Work request: Leave the pictures out while you restate every entry below word for word.

Input data:
=====

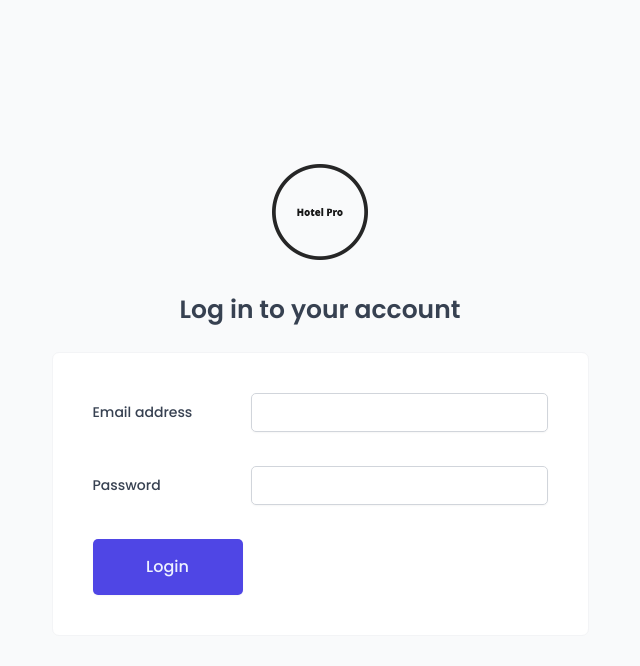
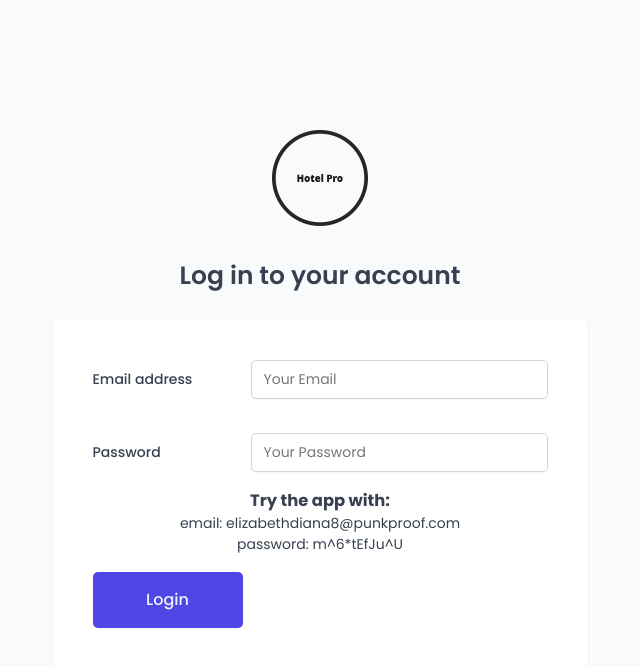
Before and after one commit to 2016mehrab/hotel-pro, a React (Vite) app: page /login in a window 1280 px wide. Shown: the top 666 px of the page, without its empty margins (320-960 px from the left). Built offline with nearby package versions, Linux system fonts and the light colour scheme; no server answers; a web font is replaced by a local one.

Commit message:
feat(auth): add sample user data to login form
- Added sample email and password.
- Improved placeholder text clarity.
- Added visual separation with Row component.
- Updated LoginForm.jsx for better UX.
- Added sample user data in LoginForm.jsx

```diff
--- a/package.json
+++ b/package.json
@@ -7,7 +7,7 @@
     "dev": "vite",
     "build": "vite build",
     "lint": "eslint . --ext js,jsx --report-unused-disable-directives --max-warnings 0",
-    "preview": "vite preview"
+    "preview": "serve -s dist"
   },
   "dependencies": {
     "@supabase/supabase-js": "^2.46.1",
@@ -35,6 +35,7 @@
     "eslint-plugin-react": "^7.32.2",
     "eslint-plugin-react-hooks": "^4.6.0",
     "eslint-plugin-react-refresh": "^0.4.3",
+    "serve": "^14.2.4",
     "typescript": "^5.7.2",
     "vite": "^4.4.5",
     "vite-plugin-eslint": "^1.8.1"
--- a/src/features/authentication/LoginForm.jsx
+++ b/src/features/authentication/LoginForm.jsx
@@ -7,11 +7,16 @@
 import SpinnerMini from "../../ui/SpinnerMini.jsx"
 
 import { useLogin } from "./useLogin.js";
+import Row from "../../ui/Row";
 
 function LoginForm() {
   const [email, setEmail] = useState("");
   const [password, setPassword] = useState("");
   const { login, isLoading } = useLogin();
+  const sample={
+    email:"elizabethdiana8@punkproof.com",
+    password:"m^6*tEfJu^U",
+  }
 
   function handleSubmit(e) {
     e.preventDefault();
@@ -35,6 +40,7 @@
           id="email"
           // This makes this form better for password managers
           autoComplete="username"
+          placeholder="Your Email"
           value={email}
           onChange={(e) => setEmail(e.target.value)}
           disabled={isLoading}
@@ -45,12 +51,18 @@
           type="password"
           id="password"
           autoComplete="current-password"
+          placeholder="Your Password"
           value={password}
           onChange={(e) => setPassword(e.target.value)}
 
           disabled={isLoading}
         />
       </FormRowVertical>
+      <Row>
+        <h3>Try the app with:</h3>
+        <p>email: {sample.email}</p>
+        <p>password: {sample.password}</p>
+      </Row>
       <FormRowVertical>
         <Button
           disabled={isLoading}
```
Also changed, not shown: database-schema.png (added), 1 other file (tests, documents, lock files or other folders).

=====

Problem solution:
Before and after one commit to 2016mehrab/hotel-pro, a React (Vite) app: page /login in a window 1280 px wide. Shown: the top 666 px of the page, without its empty margins (320-960 px from the left). Built offline with nearby package versions, Linux system fonts and the light colour scheme; no server answers; a web font is replaced by a local one.

Commit message:
feat(auth): add sample user data to login form
- Added sample email and password.
- Improved placeholder text clarity.
- Added visual separation with Row component.
- Updated LoginForm.jsx for better UX.
- Added sample user data in LoginForm.jsx

```diff
--- a/package.json
+++ b/package.json
@@ -7,7 +7,7 @@
     "dev": "vite",
     "build": "vite build",
     "lint": "eslint . --ext js,jsx --report-unused-disable-directives --max-warnings 0",
-    "preview": "vite preview"
+    "preview": "serve -s dist"
   },
   "dependencies": {
     "@supabase/supabase-js": "^2.46.1",
@@ -35,6 +35,7 @@
     "eslint-plugin-react": "^7.32.2",
     "eslint-plugin-react-hooks": "^4.6.0",
     "eslint-plugin-react-refresh": "^0.4.3",
+    "serve": "^14.2.4",
     "typescript": "^5.7.2",
     "vite": "^4.4.5",
     "vite-plugin-eslint": "^1.8.1"
--- a/src/features/authentication/LoginForm.jsx
+++ b/src/features/authentication/LoginForm.jsx
@@ -7,11 +7,16 @@
 import SpinnerMini from "../../ui/SpinnerMini.jsx"
 
 import { useLogin } from "./useLogin.js";
+import Row from "../../ui/Row";
 
 function LoginForm() {
   const [email, setEmail] = useState("");
   const [password, setPassword] = useState("");
   const { login, isLoading } = useLogin();
+  const sample={
+    email:"elizabethdiana8@punkproof.com",
+    password:"m^6*tEfJu^U",
+  }
 
   function handleSubmit(e) {
     e.preventDefault();
@@ -35,6 +40,7 @@
           id="email"
           // This makes this form better for password managers
           autoComplete="username"
+          placeholder="Your Email"
           value={email}
           onChange={(e) => setEmail(e.target.value)}
           disabled={isLoading}
@@ -45,12 +51,18 @@
           type="password"
           id="password"
           autoComplete="current-password"
+          placeholder="Your Password"
           value={password}
           onChange={(e) => setPassword(e.target.value)}
 
           disabled={isLoading}
         />
       </FormRowVertical>
+      <Row>
+        <h3>Try the app with:</h3>
+        <p>email: {sample.email}</p>
+        <p>password: {sample.password}</p>
+      </Row>
       <FormRowVertical>
         <Button
           disabled={isLoading}
```
Also changed, not shown: database-schema.png (added), 1 other file (tests, documents, lock files or other folders).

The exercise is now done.